Relying heavily on secured government funding for start-up costs, the new company—called Lustron—acquired the use of airport hangar in Ohio to create a massive automated assembly line of parts to build steel homes. The assembly line stretched for several miles.
Strandlund had been working at building all steel hamburger stands (White Castle) and all steel gas stations. To make this project successful he pulled in numerous architects and designers. They worked to create a massive distribution center east of the Rockies.
The first few homes were custom. They were put on display at various locations and had tens of thousands of visitors! Yes, it was amazing! They were considered homes of the future. The all-steel design made for minimal maintenance—designed to create a life of ease for returning soldiers. Ever notice how you don’t need to paint your refrigerator? Well, that was the idea with the homes.
To save space inside, all Lustron homes had pocket doors. Pocket doors are not used often but save a tremendous amount of space. Most Lustron home models had numerous built-ins—pantries, desks, dressers—all designed to free up space in the relatively small homes. They were also considered the first homes designed for people with disabilities—veterans returning from the war.
After some trial and error in figuring out the shipping (which was quite costly), the homes were shipped on a special truck and were designed to be built on site within a few days to two weeks (with the foundation being built on-site already). They all had detailed manuals for assembly of the 3,000 parts.

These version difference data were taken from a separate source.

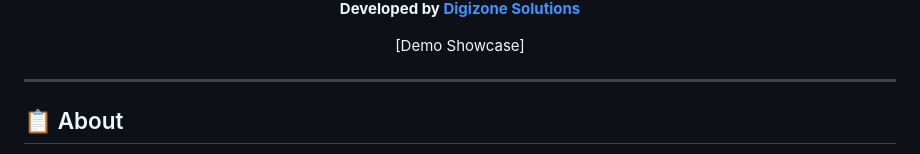
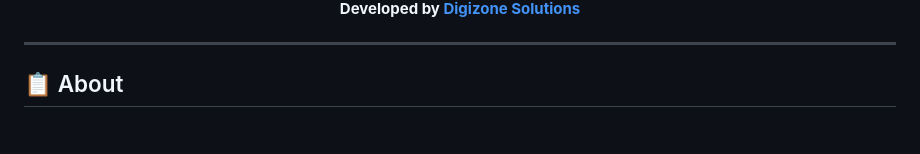
Before and after one commit to Zaifi059/Professional-Car-Marketplace-Website---Proposal-Production-Demo, a Markdown page: README.md, the part around one of its changes. GitHub-like rendering; blank space fills up the shorter version.

```diff
--- a/README.md
+++ b/README.md
@@ -10,7 +12,7 @@
 
 **Developed by [Digizone Solutions](https://digizonesolutions.online)**
 
-[Demo Showcase]
+
 
 </div>
 
```
Also changed, not shown: other parts of README.md (+8 -6 lines).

The company was very meticulous. They tried to make the homes well-built and affordable. One internal discussion involved the steel support beams located in the center of the house. One executive thought it was ridiculous to use enameled steel when the beams would not be exposed to the elements. He was voted down. Everything would be enameled steel. Well, almost everything.
Insulation in between the steel panels was R-19. For 1950 that was very impressive. All the windows were made of strong extruded aluminum frames. They were all casement windows (manufactured by Reynolds Aluminum—you may have heard of the company—or wrapped a baked potato in their aluminum foil).
Interestingly, as far as the plumbing, all of it was copper. Copper is considered better than steel for plumbing—so copper was used.
The steel panels for the outside of the home were made of 20-gauge steel. Basically, strong enough for plenty of wear and tear. Many sinks are built with 20-gauge steel (though 18-guage is a little more durable for a sink). The home was designed to never need painting.
The heating system in most models had a unique design. It had a system that would heat the ceiling tiles (which also were steel) and the heat would radiate down into the house. This system was way ahead of its time…but by most reports it didn’t work well in cold weather areas. One of the last models built, the Lustron Newport (which I have), was built with a gas forced-air furnace.
When completed, the homes were nearly indestructible. Each home weighs approximately 12 tons. They were designed to be fire proof and lightning proof.
The layout of each home was well-thought out. It was efficient and maximized the use of space. The windows were large to allow plenty of natural light.
If you are thinking that these homes were amazing, well they were. In Rapid City there are three Lustron homes. Each has the original enameled steel roof. Our semi-arid climate is pretty much ideal for Lustron homes.
Sadly, by 1950 politics and finances collided. Lustron owed the government lots of money…and suddenly they wanted the money back. Homes could not be produced as fast as they needed to be, even though the factory could create a little over 20 homes a day—they needed to produce significantly more to avoid bankruptcy.
At one point, Lustron had over 20,000 people wanting to buy homes. With government pressure that some people believe was political and went all the way up to the White House, Lustron was forced to file bankruptcy. It was sold for pennies on the dollar.
When an oil CEO was appointed to resume manufacturing at Lustron (after all staff had been let go), he looked at the miles of massive equipment and reportedly said something like, “So that’s where all the money went.”
At the time of its demise, Lustron had manufactured only 2,498 homes.
There are various estimates of how many Lustron homes exist today—ranging from 1,500 to 2,000. My home, a two-bedroom Lustron Newport, is one of only 24 Newports ever manufactured (there are less than 20 remaining). It is also the only one of its kind in South Dakota. As a result of its uniqueness and contribution to history, it is on the National Register for Historic Places as the Cassidy House.
There is a museum in Columbus, Ohio (the Ohio History Connection) that has an entire Lustron home inside it and is a wealth of knowledge about Lustron houses.
With today’s housing shortage, I often wonder if this type of innovation is what is needed to fix the housing shortage.